Second Generation Jets — The Need for Speed

In warfare, time is always a paramount consideration. The general rule appears to be if you can operate at tempos above that of your enemy, you gain and hold the initiative.

In the Second World War time was critical as it gave the defenders the opportunity to climb to a suitable altitude from which to gain speed and engage the enemy. However; as jet fighters started to evolve, tactics became driven more by the closing speeds between an air defender and an incoming threat.

If the enemy aircraft was thought to be carrying a nuclear warhead, it became even more important to get airborne and attack the enemy as far away as possible from home territory.
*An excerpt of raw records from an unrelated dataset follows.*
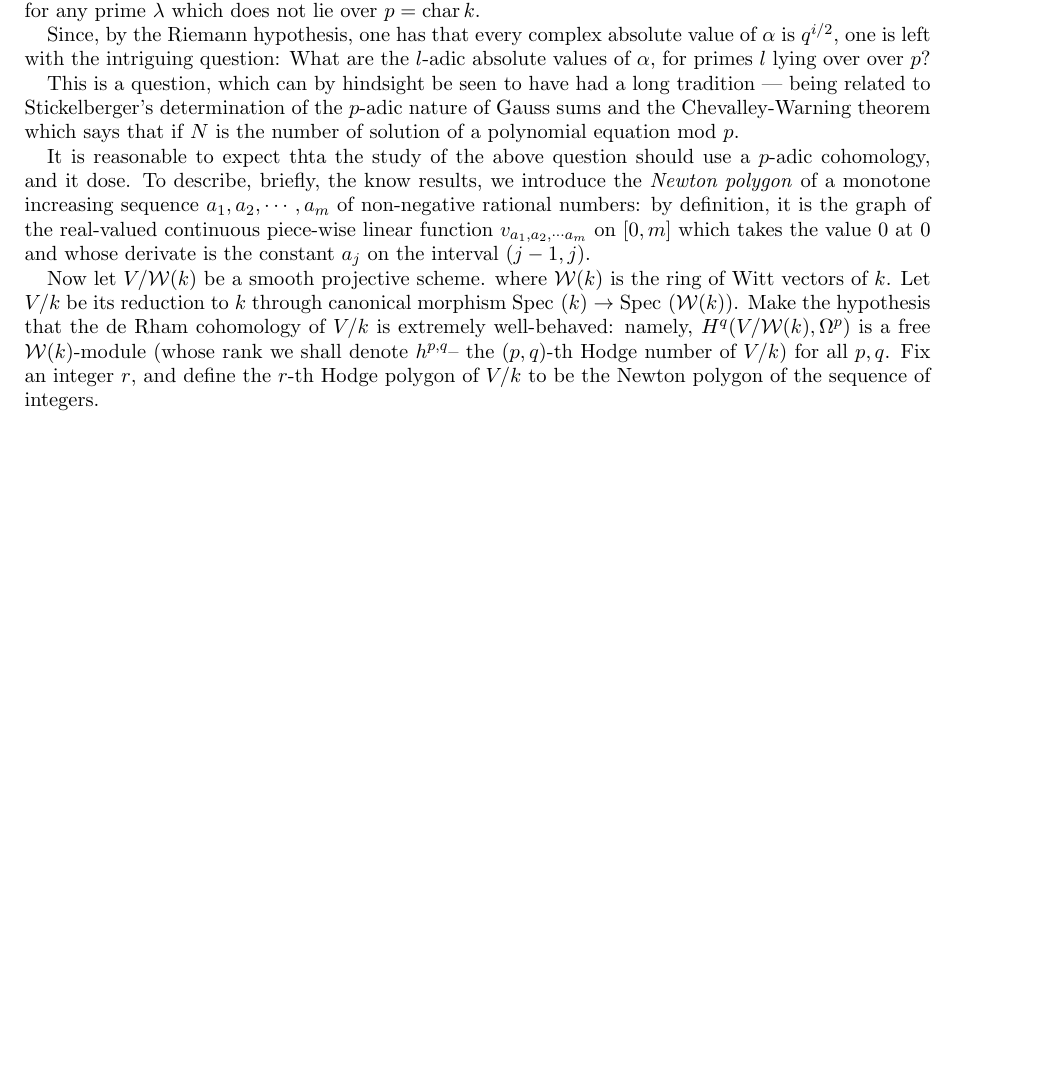
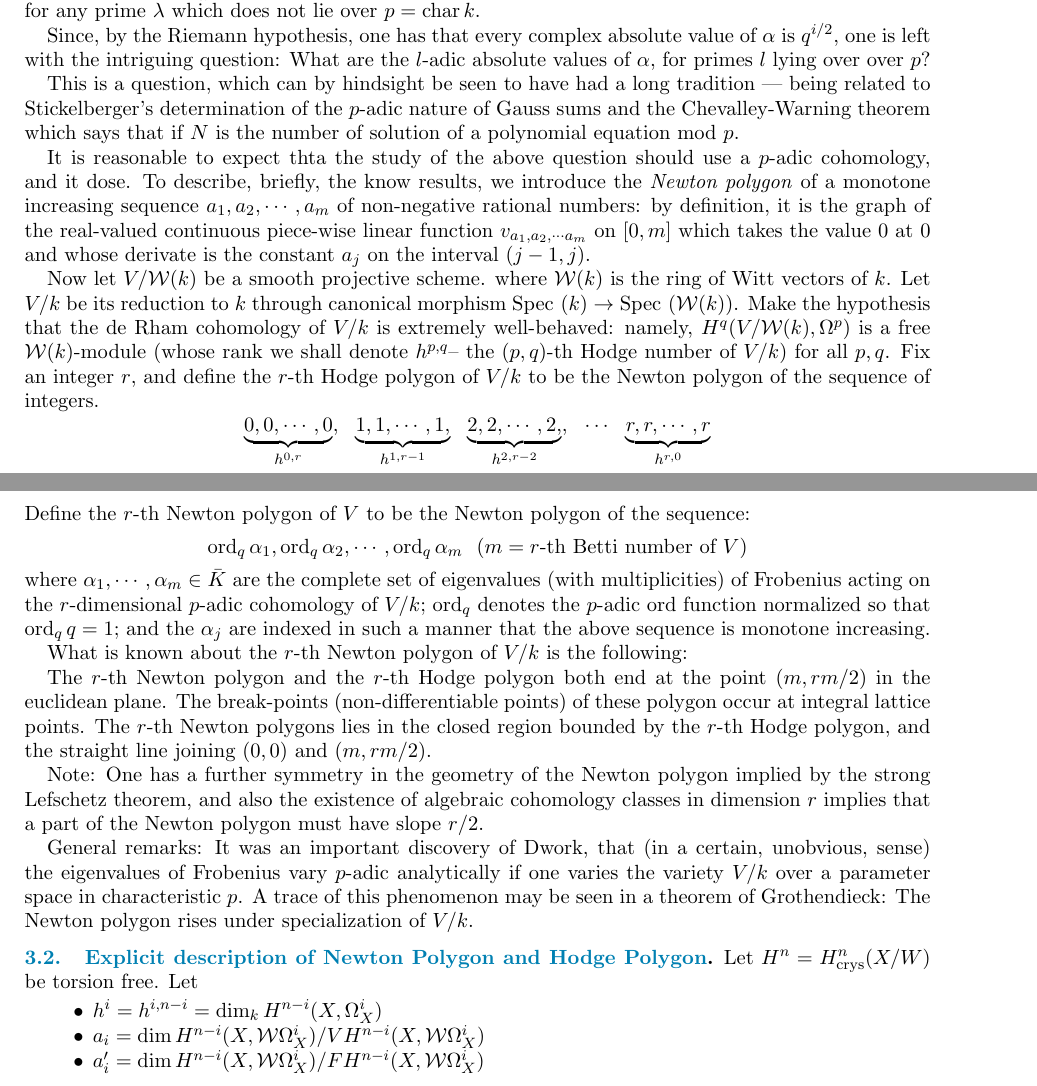
Before and after one commit to WalterScu/Positive-Characteristic-Geometry, a LaTeX document (crystal.tex, which reads frob.tex, notestemplate.sty): part of page 8 of 8 before the commit and two parts of pages 8 and 9 of 9 after it, the two joined at a grey line, cut so that both start at the same text, the shorter picture padded with empty space. Compiled offline with pdfLaTeX.

Commit message:
修改：     crystal.pdf 	修改：     frob.tex 	修改：     notestemplate.sty

```diff
--- a/frob.tex
+++ b/frob.tex
@@ -9,3 +9,27 @@
 	It is reasonable to expect thta the study of the above question should use a $p$-adic cohomology, and it dose. To describe, briefly, the know results, we introduce the \emph{Newton polygon} of a monotone increasing sequence $a_1, a_2, \cdots, a_m$ of non-negative rational numbers: by definition, it is the graph of the real-valued continuous piece-wise linear function $v_{a_1, a_2, \cdots a_m}$ on $[0,m]$ which takes the value $0$ at $0$ and whose derivate is the constant $a_j$ on the interval $(j-1,j)$.
 
 	Now let $V/\mathcal{W}(k)$ be a smooth projective scheme. where $\mathcal{W}(k)$ is the ring of Witt vectors of $k$. Let $V/k$ be its reduction to $k$ through canonical morphism $ \spec (k) \to \spec(\mathcal{W}(k))$. Make the hypothesis that the de Rham cohomology of $V/k$ is extremely well-behaved: namely, $H^q(V/\mathcal{W}(k), \Omega^p)$ is a free $\mathcal{W}(k)$-module (whose rank we shall denote $h^{p,q}$-- the $(p,q)$-th Hodge number of $V/k$) for all $p,q$. Fix an integer $r$, and define the $r$-th Hodge polygon of $V/k$ to be the Newton polygon of the sequence of integers.
+	\[
+	\underbrace{0,0,\cdots,0}_{h^{0,r}}, \ \ \underbrace{1,1,\cdots,1,}_{h^{1,r-1}}\ \ \underbrace{2,2,\cdots,2,}_{h^{2,r-2}},\ \ \cdots\ \ \underbrace{r,r,\cdots, r}_{h^{r,0}}
+	\]
+	 Define the $r$-th Newton polygon of $V$ to be the Newton polygon of the sequence:
+	 \[
+	 \ord_q \alpha_1, \ord_q \alpha_2, \cdots, \ord_q \alpha_m\ \ (m= r\text{-th Betti number of  }V)
+	 \]
+	 where $\alpha_1, \cdots, \alpha_m \in \bar{K}$ are the complete set of eigenvalues (with multiplicities) of Frobenius acting on the $r$-dimensional $p$-adic cohomology of $V/k$; $\ord_q$ denotes the $p$-adic ord function normalized so that $\ord_q q =1$; and the $\alpha_j$ are indexed in such a manner that the above sequence is monotone increasing.
+
+	 What is known about the $r$-th Newton polygon of $V/k$ is the following:
+
+	 The $r$-th Newton polygon and the $r$-th Hodge polygon both end at the point $(m,rm/2)$ in the euclidean plane. The break-points (non-differentiable points) of these polygon occur at integral lattice points. The $r$-th Newton polygons lies in the closed region bounded by the $r$-th Hodge polygon, and the straight line joining $(0,0)$ and $(m,rm/2)$.
+
+	 Note: One has a further symmetry in the geometry of the Newton polygon implied by the strong Lefschetz theorem, and also the existence of algebraic cohomology classes in dimension $r$ implies that a part of the Newton polygon must have slope $r/2$.
+
+	 General remarks: It was an important discovery of Dwork, that (in a certain, unobvious, sense) the eigenvalues of Frobenius vary $p$-adic analytically if one varies the variety $V/k$ over a parameter space in characteristic $p$. A trace of this phenomenon may be seen in a theorem of Grothendieck: The Newton polygon rises under specialization of $V/k$.
+
+\subsection{Explicit description of Newton Polygon and Hodge Polygon}
+Let $H^n = H^n_{\text{crys}}(X/W)$ be torsion free.  Let
+\begin{itemize}
+	\item $h^i= h^{i,n-i}= \dim_k H^{n-i}(X,\Omega_X^i)$
+	\item $a_i = \dim H^{n-i}(X,\mathcal{W} \Omega_X^i)/VH^{n-i}(X, \mathcal{W}\Omega_X^i)$
+	\item $a'_i = \dim H^{n-i}(X, \mathcal{W}\Omega_X^i)/F H^{n-i}(X,\mathcal{W}\Omega_X^i)$
+\end{itemize}
--- a/notestemplate.sty
+++ b/notestemplate.sty
@@ -50,3 +50,4 @@
 \DeclareMathOperator{\cl}{cl}
 \DeclareMathOperator{\Hom}{\mathcal{H}om}
 \DeclareMathOperator{\rank}{rank}
+\DeclareMathOperator{\ord}{ord}
```
Also changed, not shown: crystal.pdf.
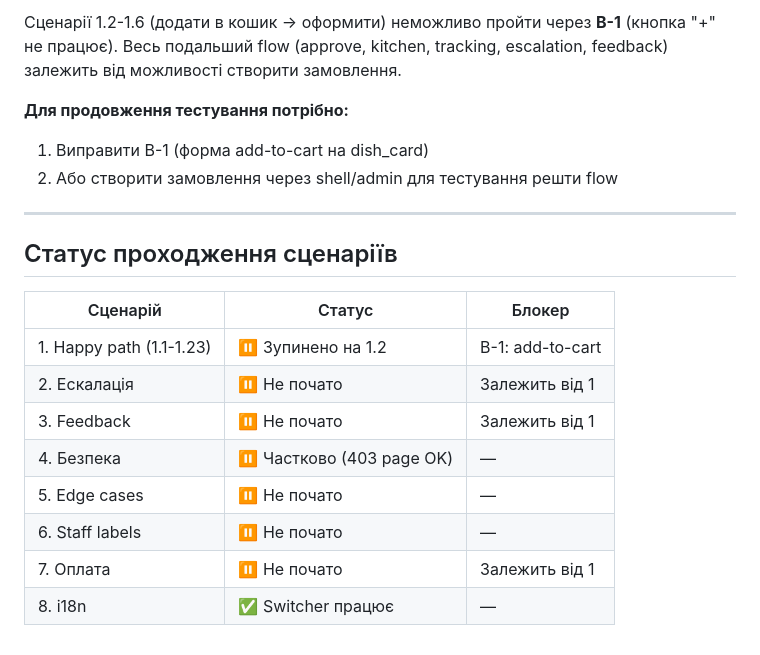
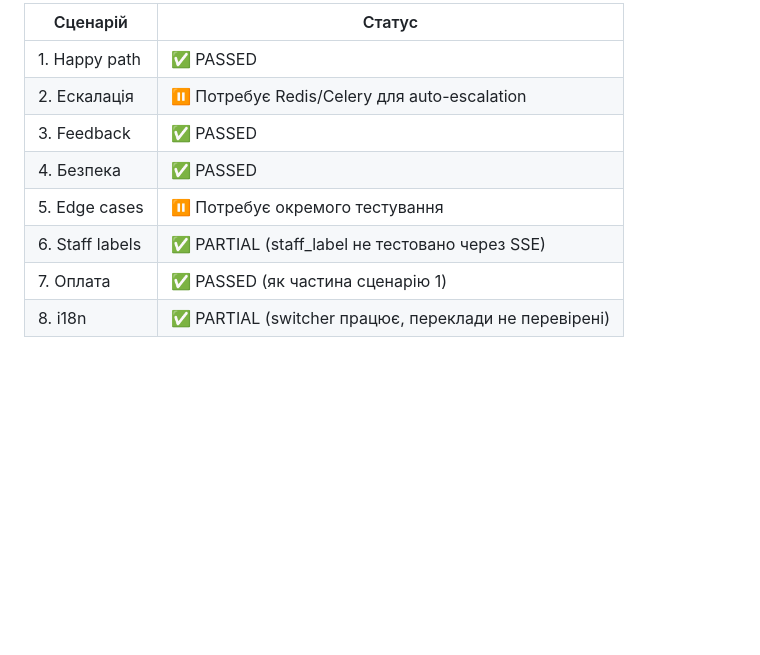
Before and after one commit to KonstZiv/ukrainiada-fest-menu, a Markdown page: plan/PLAYWRIGHT_FINDINGS.md, the part around one of its changes. Rendered like a GitHub page; blank space fills up the shorter version.

```diff
--- a/plan/PLAYWRIGHT_FINDINGS.md
+++ b/plan/PLAYWRIGHT_FINDINGS.md
@@ -108,21 +113,11 @@
 
-Сценарії 1.2-1.6 (додати в кошик → оформити) неможливо пройти через **B-1** (кнопка "+" не працює). Весь подальший flow (approve, kitchen, tracking, escalation, feedback) залежить від можливості створити замовлення.
-
-**Для продовження тестування потрібно:**
-1. Виправити B-1 (форма add-to-cart на dish_card)
-2. Або створити замовлення через shell/admin для тестування решти flow
-
----
-
-## Статус проходження сценаріїв
-
-| Сценарій | Статус | Блокер |
-|----------|--------|--------|
-| 1. Happy path (1.1-1.23) | ⏸️ Зупинено на 1.2 | B-1: add-to-cart |
-| 2. Ескалація | ⏸️ Не почато | Залежить від 1 |
-| 3. Feedback | ⏸️ Не почато | Залежить від 1 |
-| 4. Безпека | ⏸️ Частково (403 page OK) | — |
-| 5. Edge cases | ⏸️ Не почато | — |
-| 6. Staff labels | ⏸️ Не почато | — |
-| 7. Оплата | ⏸️ Не почато | Залежить від 1 |
-| 8. i18n | ✅ Switcher працює | — |
+| Сценарій | Статус |
+|----------|--------|
+| 1. Happy path | ✅ PASSED |
+| 2. Ескалація | ⏸️ Потребує Redis/Celery для auto-escalation |
+| 3. Feedback | ✅ PASSED |
+| 4. Безпека | ✅ PASSED |
+| 5. Edge cases | ⏸️ Потребує окремого тестування |
+| 6. Staff labels | ✅ PARTIAL (staff_label не тестовано через SSE) |
+| 7. Оплата | ✅ PASSED (як частина сценарію 1) |
+| 8. i18n | ✅ PARTIAL (switcher працює, переклади не перевірені) |
```
Also changed, not shown: other parts of plan/PLAYWRIGHT_FINDINGS.md (+81 -76 lines).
During the Cold War this was not too difficult over the North Sea and the polar wilderness of the Arctic Sea; in Germany, however; the timings involved were very reminiscent of what happened in the Second World War: with Quick Reaction Alert (QRA) flights needing to be capable of responding at very short notice to threatened incursions by Warsaw Pact aircraft.

Time pressures and the limitations of ground-based radar systems would lead to the introduction of airborne early warning systems, such as the Shackleton, to extend the radar coverage out even further to address the low-flying high-speed threat from Soviet bombers.

Small Steps

The development of the second generation of fighter jets — with designers trying to eke out slight performance enhancements over the last version — provided a microcosm of what was to come on a wider scale as the two main super-blocs sought to gain an advantage.

What had started in the first generation fighter jets, such as the Meteor; as a series of in-service enhancements to the airframe, engine and equipment was to be continued into the second generation.

Developments in electronics and aerodynamics were combined with lessons emerging from the Korean War to define the next generation of fighter jets. Analysis developed by USAF Colonel John Boyd into the reasons why the F-86 Sabre had proven so successful in combatting the MiG-15 were pivotal in shaping the new designs, many of which simply skipped a generation.

For some countries emerging from the ravages of the Second World War, buying British, Soviet or American fighter jets was simply a stop gap until their own national development programmes gained enough experience. We had now reached the point at which the number of states able to build their own fighter jets started to grow really quickly.

“If it Looks Right…”

Fighter jets are not immune from being given human traits. It is something we as human beings often do to inanimate objects. The Hawker Hunter — often described as being beautiful — is a case in point.

The first time it flew with the Black Arrows aerobatics team it engendered the idea of being an aircraft that enthusiasts and pilots alike could fall in love with very easily….The phrase «If it looks right, it’ll fly right» could have been written about the Hunter.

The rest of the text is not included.